To do it, he’s relying on BBC Radio 1 ­veteran Zane Lowe, now creative ­director and L.A. anchor for Apple Music’s free radio service Beats 1, and Apple Music head of content Larry Jackson, a former A&R ­executive at Interscope and other labels.
Apple, which has about 800 million iTunes ­customers around the world, has more levers to pull: The company recently started promoting Apple Music ­subscriptions more heavily through ads and on its iTunes Store, where it began selling 99-cent singles in 2003.
The trio is also hoping for changes to the way Billboard ­calculates its charts – where a free stream on YouTube counts equally to a paid stream on Apple Music – which could ­incentivize artists and labels to promote their music on higher-paying platforms, rather than racking up free streams to win the No. 1 slot.
Can Apple do more to drive customers to Apple Music?
Everybody likes Apple Music and wants it to ­happen.

The orginal article.

Summary of “When you split the brain, do you split the person?”

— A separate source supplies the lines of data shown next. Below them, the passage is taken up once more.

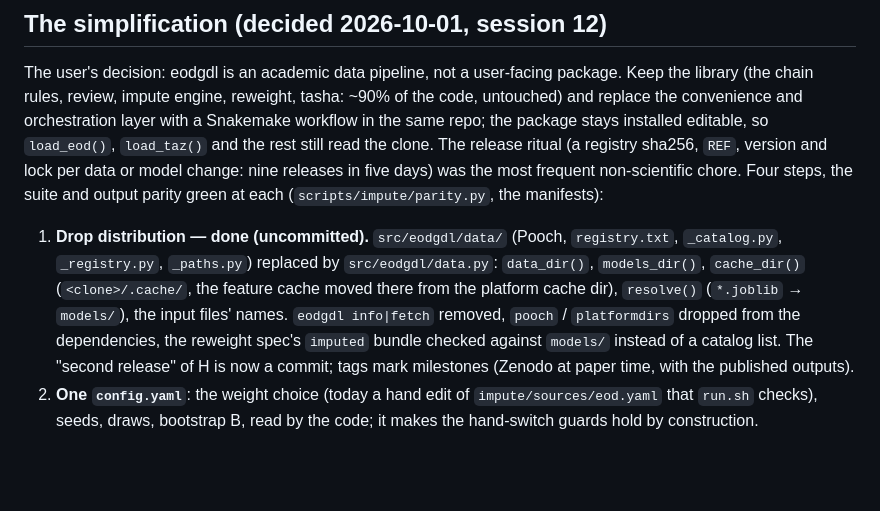
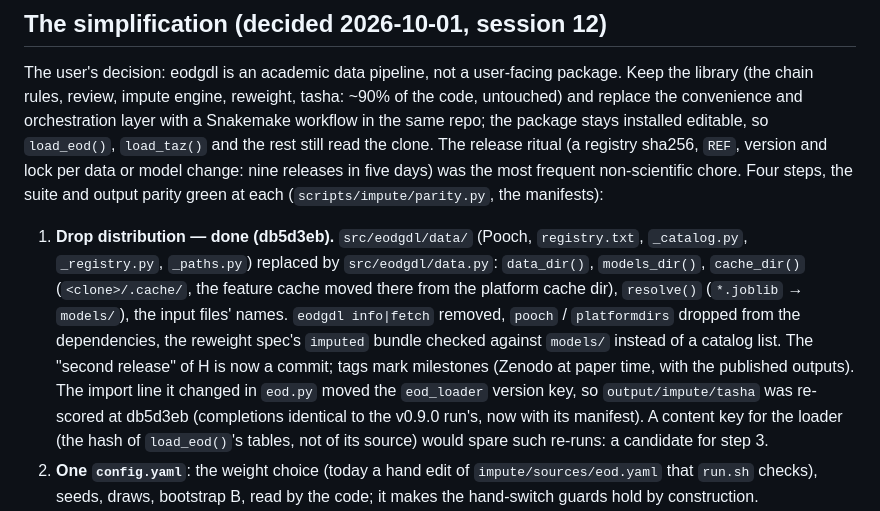
Before and after one commit to CentroFuturoCiudades/eodgdl, a Markdown page: docs/handoff_reproducible_pipeline.md, the part around the change. Drawn GitHub-style; blank space fills up the shorter version.

Commit message:
Handoff: the simplification's first step committed, output/impute/tasha re-scored on it
Claude-Session: https://claude.ai/code/session_017BnrrM1DXknFC8C5A5Zgsf

```diff
--- a/docs/handoff_reproducible_pipeline.md
+++ b/docs/handoff_reproducible_pipeline.md
@@ -220,12 +220,15 @@ rest still read the clone. The release ritual (a registry sha256, `REF`, version
 releases in five days) was the most frequent non-scientific chore. Four steps, the suite and output parity green at
 each (`scripts/impute/parity.py`, the manifests):
 
-1. **Drop distribution — done (uncommitted).** `src/eodgdl/data/` (Pooch, `registry.txt`, `_catalog.py`, `_registry.py`,
+1. **Drop distribution — done (db5d3eb).** `src/eodgdl/data/` (Pooch, `registry.txt`, `_catalog.py`, `_registry.py`,
    `_paths.py`) replaced by `src/eodgdl/data.py`: `data_dir()`, `models_dir()`, `cache_dir()` (`<clone>/.cache/`, the
    feature cache moved there from the platform cache dir), `resolve()` (`*.joblib` → `models/`), the input files' names.
    `eodgdl info|fetch` removed, `pooch` / `platformdirs` dropped from the dependencies, the reweight spec's `imputed`
    bundle checked against `models/` instead of a catalog list. The "second release" of H is now a commit; tags mark
-   milestones (Zenodo at paper time, with the published outputs).
+   milestones (Zenodo at paper time, with the published outputs). The import line it changed in `eod.py` moved the
+   `eod_loader` version key, so `output/impute/tasha` was re-scored at db5d3eb (completions identical to the v0.9.0
+   run's, now with its manifest). A content key for the loader (the hash of `load_eod()`'s tables, not of its source)
+   would spare such re-runs: a candidate for step 3.
 2. **One `config.yaml`**: the weight choice (today a hand edit of `impute/sources/eod.yaml` that `run.sh` checks), seeds,
    draws, bootstrap B, read by the code; it makes the hand-switch guards hold by construction.
 3. **The Snakefile** (`workflow/`, rules at stage level: load → EOD parquet, zones, reweight inputs, retrain per task,
```
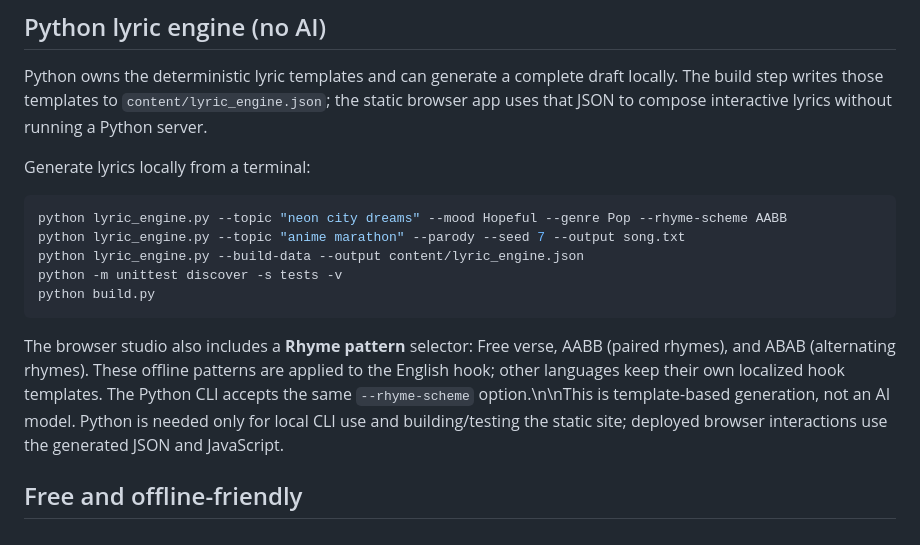
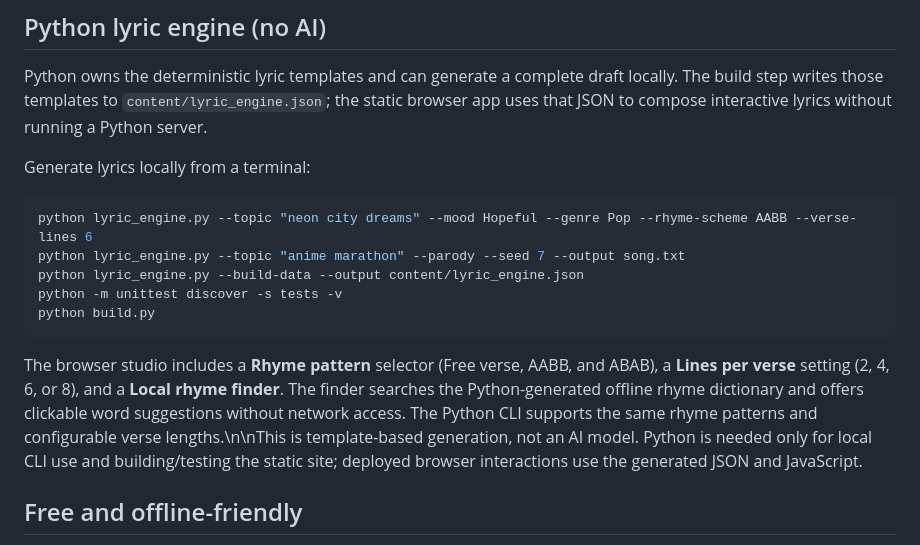
Before and after one commit to shreebalaji767/SongForge, a Markdown page: README.md, the part around the change. Rendered like a GitHub page.

Commit message:
Document rhyme finder and configurable verse lengths

````diff
--- a/README.md
+++ b/README.md
@@ -13,14 +13,14 @@ Python owns the deterministic lyric templates and can generate a complete draft
 Generate lyrics locally from a terminal:
 
 ```bash
-python lyric_engine.py --topic "neon city dreams" --mood Hopeful --genre Pop --rhyme-scheme AABB
+python lyric_engine.py --topic "neon city dreams" --mood Hopeful --genre Pop --rhyme-scheme AABB --verse-lines 6
 python lyric_engine.py --topic "anime marathon" --parody --seed 7 --output song.txt
 python lyric_engine.py --build-data --output content/lyric_engine.json
 python -m unittest discover -s tests -v
 python build.py
 ```
 
-The browser studio also includes a **Rhyme pattern** selector: Free verse, AABB (paired rhymes), and ABAB (alternating rhymes). These offline patterns are applied to the English hook; other languages keep their own localized hook templates. The Python CLI accepts the same `--rhyme-scheme` option.\n\nThis is template-based generation, not an AI model. Python is needed only for local CLI use and building/testing the static site; deployed browser interactions use the generated JSON and JavaScript.
+The browser studio includes a **Rhyme pattern** selector (Free verse, AABB, and ABAB), a **Lines per verse** setting (2, 4, 6, or 8), and a **Local rhyme finder**. The finder searches the Python-generated offline rhyme dictionary and offers clickable word suggestions without network access. The Python CLI supports the same rhyme patterns and configurable verse lengths.\n\nThis is template-based generation, not an AI model. Python is needed only for local CLI use and building/testing the static site; deployed browser interactions use the generated JSON and JavaScript.
 
 ## Free and offline-friendly
 
````
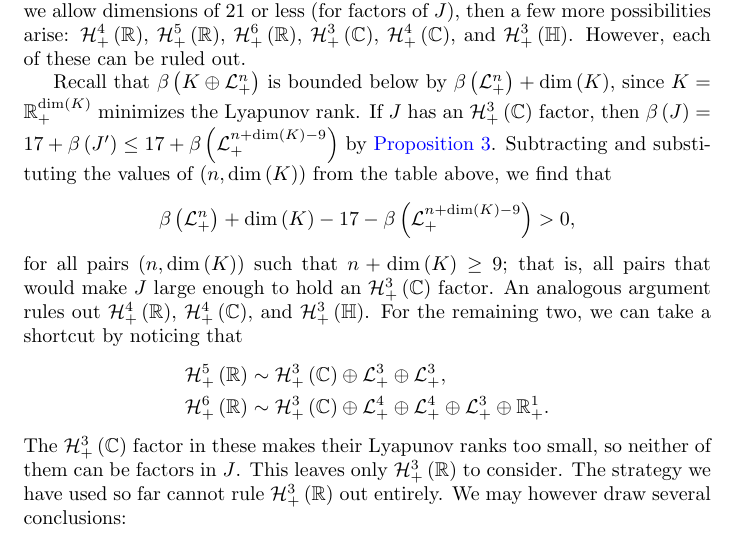
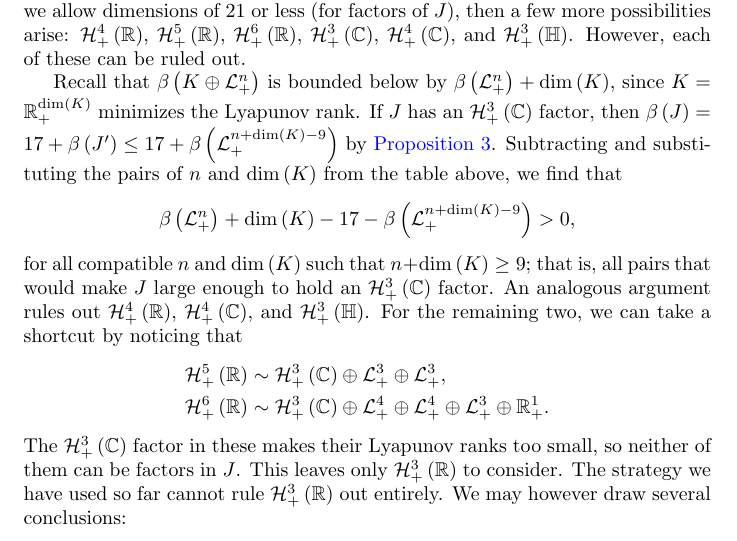
Before and after one commit to orlitzky/the_uniqueness_of_lyapunov_rank_among_symmetric_cones, a LaTeX paper (the_uniqueness_of_lyapunov_rank_among_symmetric_cones.tex): part of page 13 of 20, cut so that both start at the same text. Compiled offline with pdfLaTeX.

Commit message:
Write "pairs of n and dim(K)" rather than "(n, dim(K))"
There are too many parentheses around that point.

```diff
--- a/the_uniqueness_of_lyapunov_rank_among_symmetric_cones.tex
+++ b/the_uniqueness_of_lyapunov_rank_among_symmetric_cones.tex
@@ -1084,8 +1084,8 @@
         an $\Hnplus[3]\of{\Cn[1]}$ factor, then $\lyapunovrank{J} = 17
         + \lyapunovrank{J'} \le 17 + \lyapunovrank{\Lnplus[n +
             \dim\of{K} - 9]}$ by \cref{prop:rank of lorentz is
-          maximal}. Subtracting and substituting the values of
-        $\pair{n}{\dim\of{K}}$ from the table above, we find that
+          maximal}. Subtracting and substituting the pairs of $n$ and
+        $\dim\of{K}$ from the table above, we find that
         %
         \begin{equation*}
           \lyapunovrank{\Lnplus} + \dim\of{K}
@@ -1094,12 +1094,13 @@
           > 0,
         \end{equation*}
         %
-        for all pairs $\pair{n}{\dim\of{K}}$ such that $n + \dim\of{K}
-        \ge 9$; that is, all pairs that would make $J$ large enough to
-        hold an $\Hnplus[3]\of{\Cn[1]}$ factor. An analogous argument
-        rules out $\Hnplus[4]\of{\Rn[1]}$, $\Hnplus[4]\of{\Cn[1]}$,
-        and $\Hnplus[3]\of{\quaternions}$. For the remaining two, we
-        can take a shortcut by noticing that
+        for all compatible $n$ and $\dim\of{K}$ such that $n +
+        \dim\of{K} \ge 9$; that is, all pairs that would make $J$
+        large enough to hold an $\Hnplus[3]\of{\Cn[1]}$ factor. An
+        analogous argument rules out $\Hnplus[4]\of{\Rn[1]}$,
+        $\Hnplus[4]\of{\Cn[1]}$, and
+        $\Hnplus[3]\of{\quaternions}$. For the remaining two, we can
+        take a shortcut by noticing that
         %
         \begin{align*}
           \Hnplus[5]\of{\Rn[1]}
```
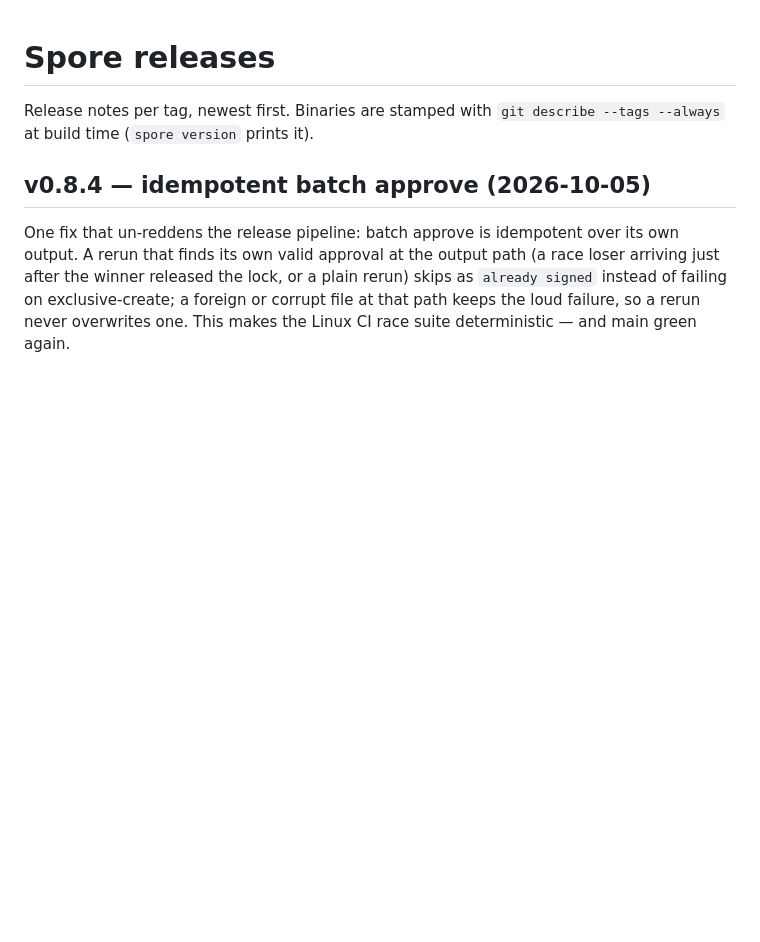
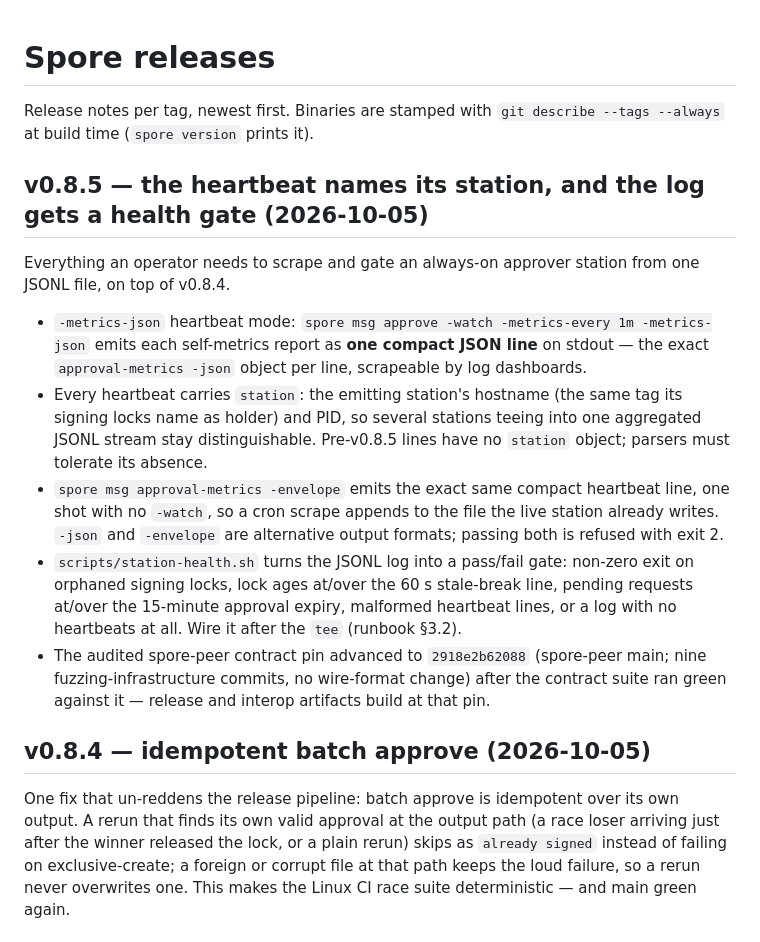
Before and after one commit to liqdmetal/spore, a Markdown page: docs/RELEASES.md, the part around the change. Drawn GitHub-style; blank space fills up the shorter version.

Commit message:
docs(release): v0.8.5 section — station identity, one-shot envelope, health gate
Bundles the unreleased -metrics-json heartbeat, the spore-peer pin
advance, and the new station identity / one-shot envelope / health-gate
work into the v0.8.5 release notes.

🤖 Generated with Codebuff
Co-Authored-By: Codebuff <noreply@codebuff.com>

```diff
--- a/docs/RELEASES.md
+++ b/docs/RELEASES.md
@@ -2,6 +2,33 @@
 
 Release notes per tag, newest first. Binaries are stamped with
 `git describe --tags --always` at build time (`spore version` prints it).
+
+## v0.8.5 — the heartbeat names its station, and the log gets a health gate (2026-10-05)
+
+Everything an operator needs to scrape and gate an always-on approver
+station from one JSONL file, on top of v0.8.4.
+
+- `-metrics-json` heartbeat mode: `spore msg approve -watch -metrics-every 1m
+  -metrics-json` emits each self-metrics report as **one compact JSON line**
+  on stdout — the exact `approval-metrics -json` object per line, scrapeable
+  by log dashboards.
+- Every heartbeat carries `station`: the emitting station's hostname (the
+  same tag its signing locks name as holder) and PID, so several stations
+  teeing into one aggregated JSONL stream stay distinguishable. Pre-v0.8.5
+  lines have no `station` object; parsers must tolerate its absence.
+- `spore msg approval-metrics -envelope` emits the exact same compact
+  heartbeat line, one shot with no `-watch`, so a cron scrape appends to the
+  file the live station already writes. `-json` and `-envelope` are
+  alternative output formats; passing both is refused with exit 2.
+- `scripts/station-health.sh` turns the JSONL log into a pass/fail gate:
+  non-zero exit on orphaned signing locks, lock ages at/over the 60 s
+  stale-break line, pending requests at/over the 15-minute approval expiry,
+  malformed heartbeat lines, or a log with no heartbeats at all. Wire it
+  after the `tee` (runbook §3.2).
+- The audited spore-peer contract pin advanced to `2918e2b62088` (spore-peer
+  main; nine fuzzing-infrastructure commits, no wire-format change) after
+  the contract suite ran green against it — release and interop artifacts
+  build at that pin.
 
 ## v0.8.4 — idempotent batch approve (2026-10-05)
 
```
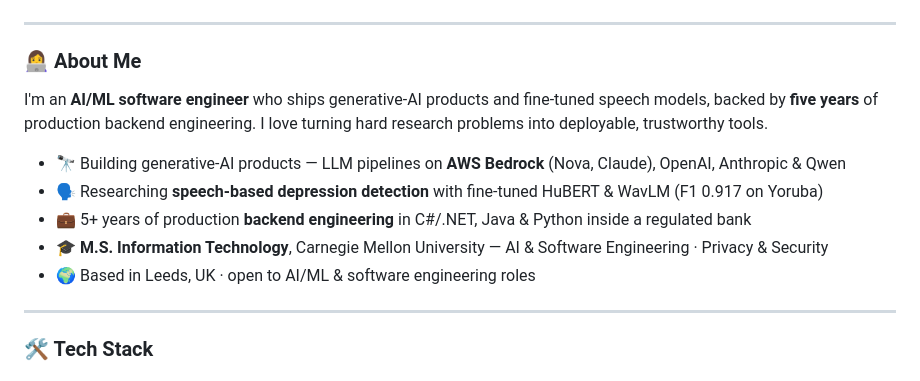
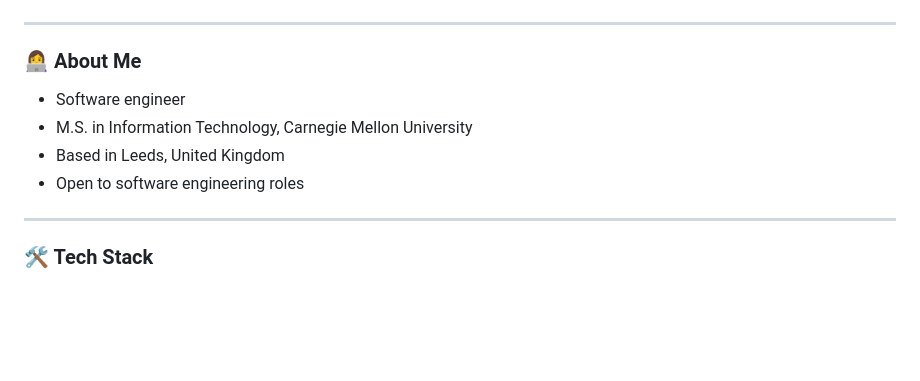
Before and after one commit to Great-Peace/great-peace.github.io, a Markdown page: README.md, the part around the change. Drawn GitHub-style; blank space fills up the shorter version.

Commit message:
Simplify README About Me section

```diff
--- a/README.md
+++ b/README.md
@@ -17,13 +17,10 @@
 
 ### 👩‍💻 About Me
 
-I'm an **AI/ML software engineer** who ships generative-AI products and fine-tuned speech models, backed by **five years** of production backend engineering. I love turning hard research problems into deployable, trustworthy tools.
-
-- 🔭 Building generative-AI products — LLM pipelines on **AWS Bedrock** (Nova, Claude), OpenAI, Anthropic & Qwen
-- 🗣️ Researching **speech-based depression detection** with fine-tuned HuBERT & WavLM (F1 0.917 on Yoruba)
-- 💼 5+ years of production **backend engineering** in C#/.NET, Java & Python inside a regulated bank
-- 🎓 **M.S. Information Technology**, Carnegie Mellon University — AI & Software Engineering · Privacy & Security
-- 🌍 Based in Leeds, UK · open to AI/ML & software engineering roles
+- Software engineer
+- M.S. in Information Technology, Carnegie Mellon University
+- Based in Leeds, United Kingdom
+- Open to software engineering roles
 
 ---
 
```
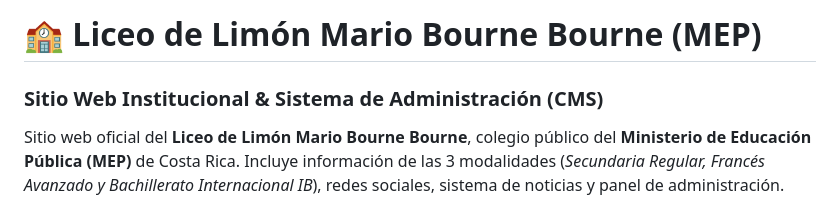
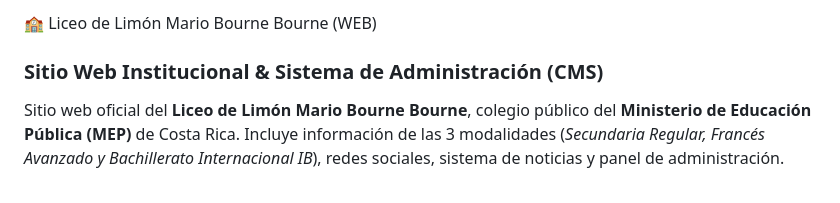
Before and after one commit to JosueXT/Liceo-de-Limon-Mario-Bourne-Bourne-web, a Markdown page: README.md, the part around the change. Rendered like a GitHub page.

Commit message:
Update institution name from MEP to WEB

```diff
--- a/README.md
+++ b/README.md
@@ -1,4 +1,4 @@
-# 🏫 Liceo de Limón Mario Bourne Bourne (MEP)
+ 🏫 Liceo de Limón Mario Bourne Bourne (WEB)
 ### Sitio Web Institucional & Sistema de Administración (CMS)
 
 Sitio web oficial del **Liceo de Limón Mario Bourne Bourne**, colegio público del **Ministerio de Educación Pública (MEP)** de Costa Rica. Incluye información de las 3 modalidades (*Secundaria Regular, Francés Avanzado y Bachillerato Internacional IB*), redes sociales, sistema de noticias y panel de administración.
```
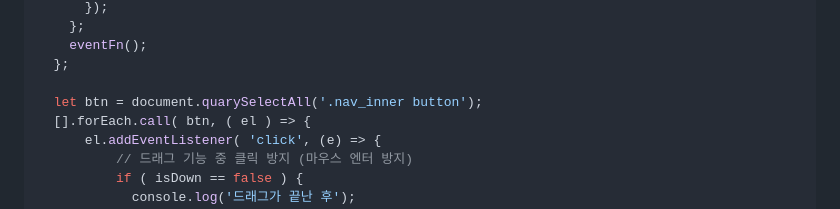
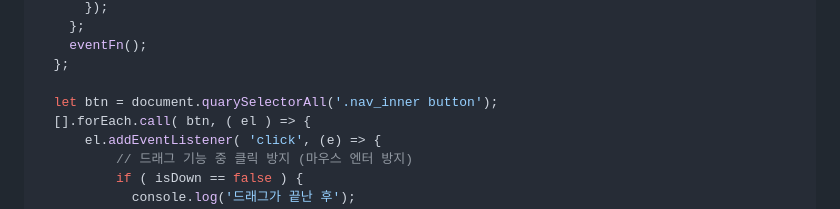
Before and after one commit to swon1/study, a Markdown page: JS/code-folder/js-mouse-pc-drag.md, the part around the change. Rendered like a GitHub page.

```diff
--- a/JS/code-folder/js-mouse-pc-drag.md
+++ b/JS/code-folder/js-mouse-pc-drag.md
@@ -101,7 +101,7 @@
     eventFn();
   };
 
-  let btn = document.quarySelectAll('.nav_inner button');
+  let btn = document.quarySelectorAll('.nav_inner button');
   [].forEach.call( btn, ( el ) => {
       el.addEventListener( 'click', (e) => {
           // 드래그 기능 중 클릭 방지 (마우스 엔터 방지)
```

In so-called ‘split-brain’ patients, the corpus callosum – the highway for communication between the left and the right cerebral hemispheres – is surgically severed to halt otherwise intractable epilepsy.
What happens to the person? If the parts are no longer synchronised, does the brain still produce one person? The neuroscientists Roger Sperry and Michael Gazzaniga set out to investigate this issue in the 1960s and ’70s, and found astonishing data suggesting that when you split the brain, you split the person as well.
If you fixated on one point, then everything to the left of that point was processed by the right hemisphere, and everything to the right of your fixation point was processed by the left hemisphere.
The left hemisphere controlled the right side of the body and language output, while the right hemisphere controlled the left side of the body.
If you split the person when you split the brain, that leaves little room for an immaterial soul.
To try to get to the bottom of things, my team at the University of Amsterdam re-visited this fundamental issue by testing two split-brain patients, evaluating whether they could respond accurately to objects in the left visual field while also responding verbally or with the right hand.
When a stimulus appeared in the left visual field, the patient was better at indicating its visual properties, and when a stimulus appeared in the right visual field, he was better at verbally labelling it.
You split the brain into two halves, and yet you still have only one person.

The orginal article.